Consumers Blow the Whistle on Meaningless 'Standards' That Are Not Much Different From Those of 'Regular' Meat
For Immediate Release:
September 21, 2015
David Perle 202-483-7382
San Francisco – Walk into a Whole Foods’ meat department, and you’ll see signs, placards, and even napkins bragging about so-called “humane meat,” sold at a premium price from farms that Whole Foods touts as having “No Cages, No Crates, No Crowding” and more. But a new class-action lawsuit from PETA and one of those duped customers, filed today in the U.S. District Court for the Northern District of California by the law firm Hagens Berman Sobol Shapiro LLP, contends that Whole Foods’ “5-Step™ Animal Welfare Rating System” violates California consumer-protection laws by snowing shoppers into paying higher prices for meat from animals on farms raised under standards that differ little, if at all, from the industry’s paltry minimum standards. The lawsuit comes days after a PETA eyewitness investigation revealed severe crowding, lameness, and death at a Whole Foods “humane” pork supplier.
Whole Foods’ “5-Step” rating system outlines specific practices that purport to promote animal welfare. But PETA’s lawsuit notes a number of standards that are no different from much-criticized common industry practices:
- Standard practice in the poultry industry does not mean raising broiler chickens or turkeys in cages—making Whole Foods’ assertion of “no cages” meaningless—and birds raised by suppliers that are Step 1– and Step 2–certified can be crowded into sheds at nearly the same intensive “stocking density” that is standard throughout the industry.

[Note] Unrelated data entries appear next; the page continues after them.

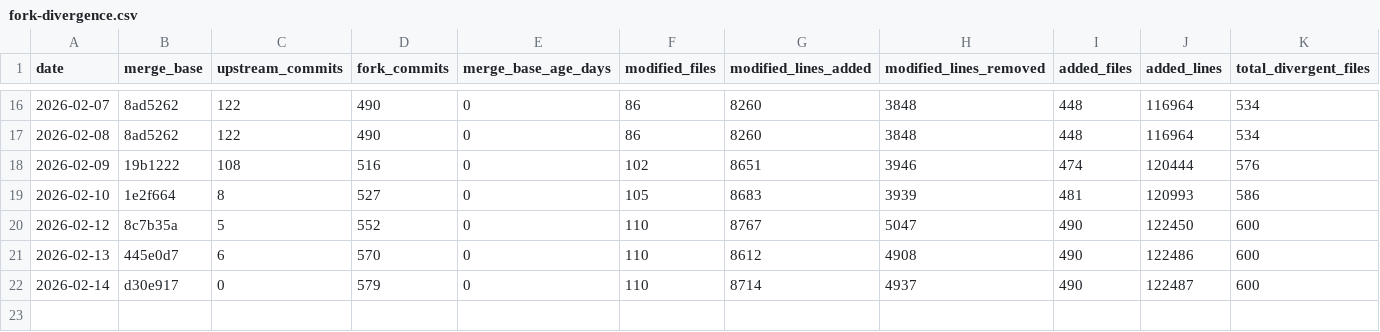
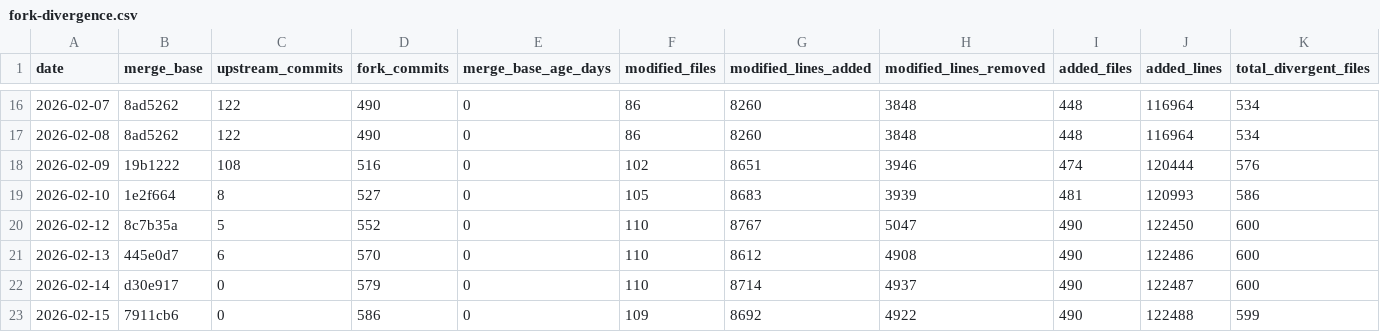
Before and after one commit to pRizz/opencode, a CSV file: data/fork-divergence.csv, drawn as a sheet; only a part is shown, gaps mark what is left out; rows hold the shown columns only; the diff names each change by its address in the sheet, - before the commit and + after, or states it on an @@ line.

Commit message:
ignore: update fork divergence 2026-02-15
Generated by: .github/workflows/fork-divergence.yml
Script: script/fork-divergence.ts

```diff
--- a/data/fork-divergence.csv
+++ b/data/fork-divergence.csv
+row 23: 2026-02-15 | 7911cb6 | 0 | 586 | 0 | 109 | 8692 | 4922 | 490 | 122488 | 599
```
Also changed, not shown: 1 other file.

- Whole Foods allows an infant pig mortality rate and a daily mortality rate for its poultry suppliers that are higher than the industries’ averages.
- Lameness is permitted at shocking industry standard rates of up to 5 percent for pigs and 2 percent for cows at any one time at Whole Foods’ suppliers.
PETA—whose motto reads, in part, that “animals are not ours to eat or abuse in any other way”—also notes that Whole Foods’ certification program is not enforced in any meaningful way, the audit process occurs infrequently, and suppliers can be out of compliance for multiple years without losing their certification.
“‘Humane meat’ is a myth that dupes well-intentioned shoppers into paying higher prices for the very products of crowding, lingering death, and suffering that they were trying to avoid,” says PETA Foundation Director of Animal Law Jared Goodman. “The only way to avoid the pervasive cruelty involved in modern meat production is to go vegan, but PETA’s lawsuit seeks an end to Whole Foods’ lies.”
For more information, please visit PETA.org.